Records shown =>
───

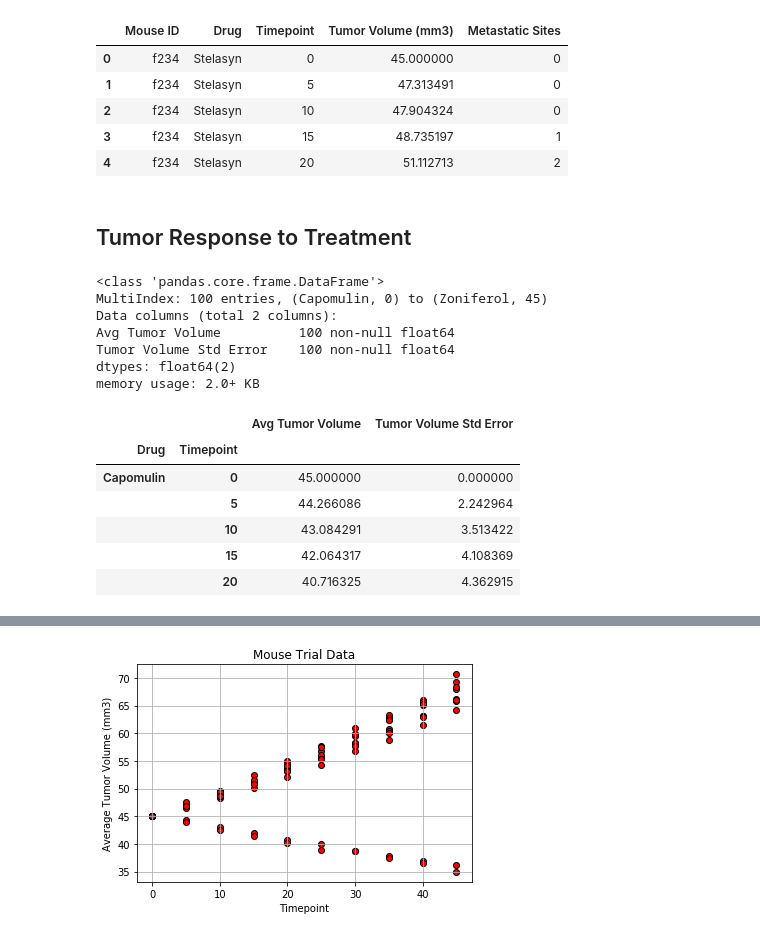
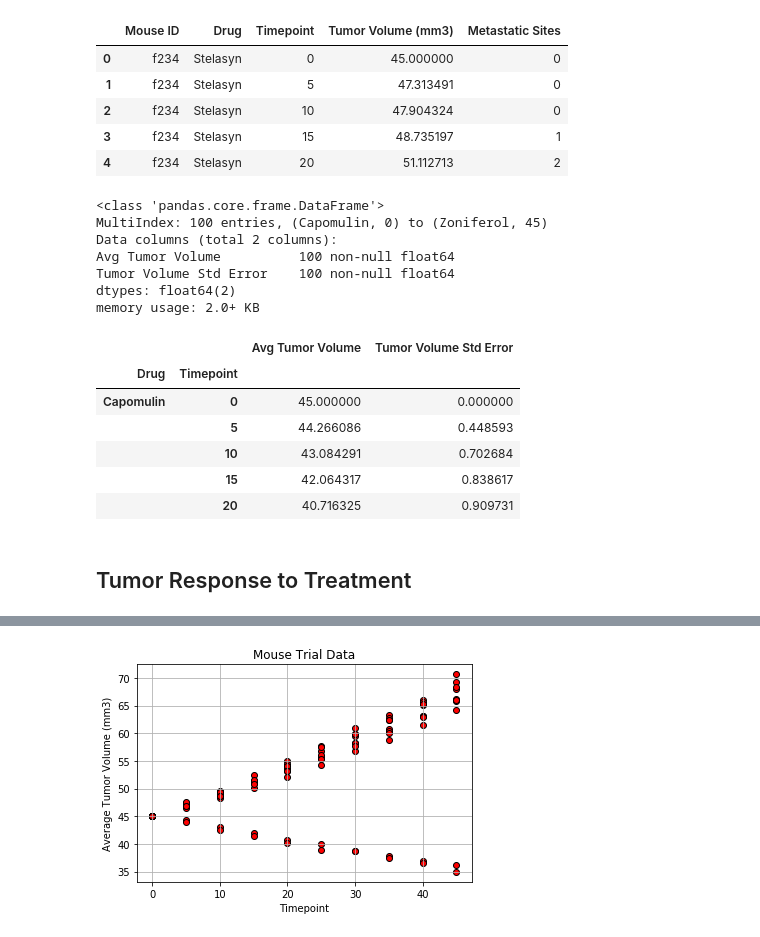
Before and after one commit to gwathen2019/matplotlib-challenge, a Jupyter notebook: Pymaceuticals/matplotlib-pymaceuticals.ipynb, the cells around one changed output, grey strips where cells are left out. Drawn from its saved outputs; the diff is of its cells as text; code cells hidden in the pictures.

```diff
--- a/Pymaceuticals/matplotlib-pymaceuticals.ipynb
+++ b/Pymaceuticals/matplotlib-pymaceuticals.ipynb
@@ -63,37 +63,38 @@ memory usage: 89.3+ KB
 | 2 | f234 | Stelasyn | 10 | 47.904324 | 0 |
 | 3 | f234 | Stelasyn | 15 | 48.735197 | 1 |
 | 4 | f234 | Stelasyn | 20 | 51.112713 | 2 |
+# %%
+# Store the Data Grouped by Drug and Timepoint
+group_trial = mouse_trial_df.groupby (["Drug","Timepoint"])
+
+#Calculate mean and standard error
+avg_tumor_vol = group_trial["Tumor Volume (mm3)"].mean()
+ste_tumor_vol = group_trial["Tumor Volume (mm3)"].sem()
+
+# Convert to DataFrame
+group_trial_df = pd.DataFrame({"Avg Tumor Volume": avg_tumor_vol,
+                              "Tumor Volume Std Error": ste_tumor_vol})
+
+# Preview DataFrame
+group_trial_df.info()
+group_trial_df.head()
+# %% [output]
+<class 'pandas.core.frame.DataFrame'>
+MultiIndex: 100 entries, (Capomulin, 0) to (Zoniferol, 45)
+Data columns (total 2 columns):
+Avg Tumor Volume          100 non-null float64
+Tumor Volume Std Error    100 non-null float64
+dtypes: float64(2)
+memory usage: 2.0+ KB
+|  |  | Avg Tumor Volume | Tumor Volume Std Error |
+| Drug | Timepoint |  |  |
+| Capomulin | 0 | 45.000000 | 0.000000 |
+|  | 5 | 44.266086 | 0.448593 |
+|  | 10 | 43.084291 | 0.702684 |
+|  | 15 | 42.064317 | 0.838617 |
+|  | 20 | 40.716325 | 0.909731 |
 # %% [markdown]
 ## Tumor Response to Treatment
-# %%
-# Store the Mean Tumor Volume Data Grouped by Drug and Timepoint
-group_trial = mouse_trial_df.groupby (["Drug","Timepoint"])
-#timepoint = group_trial["Timepoint"]
-avg_tumor_vol = group_trial["Tumor Volume (mm3)"].agg(np.mean)
-ste_tumor_vol = group_trial["Tumor Volume (mm3)"].agg(np.std)
-#avg_tumor_vol
-# Convert to DataFrame
-group_trial_df = pd.DataFrame({"Avg Tumor Volume": avg_tumor_vol,
-                              "Tumor Volume Std Error": ste_tumor_vol})
-# Preview DataFrame
-
-group_trial_df.info()
-group_trial_df.head()
-# %% [output]
-<class 'pandas.core.frame.DataFrame'>
-MultiIndex: 100 entries, (Capomulin, 0) to (Zoniferol, 45)
-Data columns (total 2 columns):
-Avg Tumor Volume          100 non-null float64
-Tumor Volume Std Error    100 non-null float64
-dtypes: float64(2)
-memory usage: 2.0+ KB
-|  |  | Avg Tumor Volume | Tumor Volume Std Error |
-| Drug | Timepoint |  |  |
-| Capomulin | 0 | 45.000000 | 0.000000 |
-|  | 5 | 44.266086 | 2.242964 |
-|  | 10 | 43.084291 | 3.513422 |
-|  | 15 | 42.064317 | 4.108369 |
-|  | 20 | 40.716325 | 4.362915 |
 # %%
 # Minor Data Munging to Re-Format the Data Frames
 munged_data = group_trial_df.reset_index()
```
Also changed, not shown: parts of 14 cells of this notebook, 5 other files.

───

What to work on => Print all of the entries word for word. Omit the pictures they contain.

Answer to this task =>
Before and after one commit to gwathen2019/matplotlib-challenge, a Jupyter notebook: Pymaceuticals/matplotlib-pymaceuticals.ipynb, the cells around one changed output, grey strips where cells are left out. Drawn from its saved outputs; the diff is of its cells as text; code cells hidden in the pictures.

```diff
--- a/Pymaceuticals/matplotlib-pymaceuticals.ipynb
+++ b/Pymaceuticals/matplotlib-pymaceuticals.ipynb
@@ -63,37 +63,38 @@ memory usage: 89.3+ KB
 | 2 | f234 | Stelasyn | 10 | 47.904324 | 0 |
 | 3 | f234 | Stelasyn | 15 | 48.735197 | 1 |
 | 4 | f234 | Stelasyn | 20 | 51.112713 | 2 |
+# %%
+# Store the Data Grouped by Drug and Timepoint
+group_trial = mouse_trial_df.groupby (["Drug","Timepoint"])
+
+#Calculate mean and standard error
+avg_tumor_vol = group_trial["Tumor Volume (mm3)"].mean()
+ste_tumor_vol = group_trial["Tumor Volume (mm3)"].sem()
+
+# Convert to DataFrame
+group_trial_df = pd.DataFrame({"Avg Tumor Volume": avg_tumor_vol,
+                              "Tumor Volume Std Error": ste_tumor_vol})
+
+# Preview DataFrame
+group_trial_df.info()
+group_trial_df.head()
+# %% [output]
+<class 'pandas.core.frame.DataFrame'>
+MultiIndex: 100 entries, (Capomulin, 0) to (Zoniferol, 45)
+Data columns (total 2 columns):
+Avg Tumor Volume          100 non-null float64
+Tumor Volume Std Error    100 non-null float64
+dtypes: float64(2)
+memory usage: 2.0+ KB
+|  |  | Avg Tumor Volume | Tumor Volume Std Error |
+| Drug | Timepoint |  |  |
+| Capomulin | 0 | 45.000000 | 0.000000 |
+|  | 5 | 44.266086 | 0.448593 |
+|  | 10 | 43.084291 | 0.702684 |
+|  | 15 | 42.064317 | 0.838617 |
+|  | 20 | 40.716325 | 0.909731 |
 # %% [markdown]
 ## Tumor Response to Treatment
-# %%
-# Store the Mean Tumor Volume Data Grouped by Drug and Timepoint
-group_trial = mouse_trial_df.groupby (["Drug","Timepoint"])
-#timepoint = group_trial["Timepoint"]
-avg_tumor_vol = group_trial["Tumor Volume (mm3)"].agg(np.mean)
-ste_tumor_vol = group_trial["Tumor Volume (mm3)"].agg(np.std)
-#avg_tumor_vol
-# Convert to DataFrame
-group_trial_df = pd.DataFrame({"Avg Tumor Volume": avg_tumor_vol,
-                              "Tumor Volume Std Error": ste_tumor_vol})
-# Preview DataFrame
-
-group_trial_df.info()
-group_trial_df.head()
-# %% [output]
-<class 'pandas.core.frame.DataFrame'>
-MultiIndex: 100 entries, (Capomulin, 0) to (Zoniferol, 45)
-Data columns (total 2 columns):
-Avg Tumor Volume          100 non-null float64
-Tumor Volume Std Error    100 non-null float64
-dtypes: float64(2)
-memory usage: 2.0+ KB
-|  |  | Avg Tumor Volume | Tumor Volume Std Error |
-| Drug | Timepoint |  |  |
-| Capomulin | 0 | 45.000000 | 0.000000 |
-|  | 5 | 44.266086 | 2.242964 |
-|  | 10 | 43.084291 | 3.513422 |
-|  | 15 | 42.064317 | 4.108369 |
-|  | 20 | 40.716325 | 4.362915 |
 # %%
 # Minor Data Munging to Re-Format the Data Frames
 munged_data = group_trial_df.reset_index()
```
Also changed, not shown: parts of 14 cells of this notebook, 5 other files.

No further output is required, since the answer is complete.